Nerve lesions

Injuries to the nerves can often be found through cuts and stump injuries at the upper extremities. In the lower extremeties they also often occur as a result of accidents but also as unwanted side effects of operations. Injuries to nerves should be treated immediately, if possible. The earlier a nerve is reconstructed the better are the chances for regeneration because the nerve has to grow back to its muscle or the area of skin from the location of the injury. This only takes place slowly - it can be assumed that the nerve grows at a speed of about 0.5 to 1mm a day. This implies that when a nerve is hurt at the level of the upper arm the hand can only be used again after about three quarters of a year to a year at the earliest.

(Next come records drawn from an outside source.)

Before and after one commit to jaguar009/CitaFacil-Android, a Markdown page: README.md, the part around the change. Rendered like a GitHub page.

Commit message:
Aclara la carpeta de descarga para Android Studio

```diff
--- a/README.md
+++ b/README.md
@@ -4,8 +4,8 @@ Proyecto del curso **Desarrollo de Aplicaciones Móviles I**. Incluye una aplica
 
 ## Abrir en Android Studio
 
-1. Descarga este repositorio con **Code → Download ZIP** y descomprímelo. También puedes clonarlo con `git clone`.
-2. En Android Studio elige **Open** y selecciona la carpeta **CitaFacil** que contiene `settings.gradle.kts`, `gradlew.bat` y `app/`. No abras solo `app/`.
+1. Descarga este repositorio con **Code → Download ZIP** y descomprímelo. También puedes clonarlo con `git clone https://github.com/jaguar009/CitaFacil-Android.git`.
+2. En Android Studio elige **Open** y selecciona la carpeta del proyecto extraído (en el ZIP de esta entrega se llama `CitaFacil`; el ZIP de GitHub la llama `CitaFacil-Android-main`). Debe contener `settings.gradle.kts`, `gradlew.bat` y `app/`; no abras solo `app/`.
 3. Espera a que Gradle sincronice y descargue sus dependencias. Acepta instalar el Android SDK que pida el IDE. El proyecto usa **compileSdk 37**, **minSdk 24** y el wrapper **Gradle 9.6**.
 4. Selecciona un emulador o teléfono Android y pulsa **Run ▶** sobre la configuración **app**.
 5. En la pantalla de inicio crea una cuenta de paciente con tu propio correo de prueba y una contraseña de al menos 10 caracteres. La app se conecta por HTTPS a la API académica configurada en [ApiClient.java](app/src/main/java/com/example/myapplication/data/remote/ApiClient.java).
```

Therefore, early supply of the nerve is necessary in order to prevent muscles and skin from degenerating. The immediate primary repair of the nerve under the microscope is the best way. If this is not possible, a nerve reconstruction by means of a transplant has to be made within 3 months. This nerve graft is normally taken from the sural nerve of the leg. It's excision only leads to a slight numbness at the outer side of the foot. This piece of nerve can then be used as brigde to reconstruct the injured nerve and thus leads to regeneration.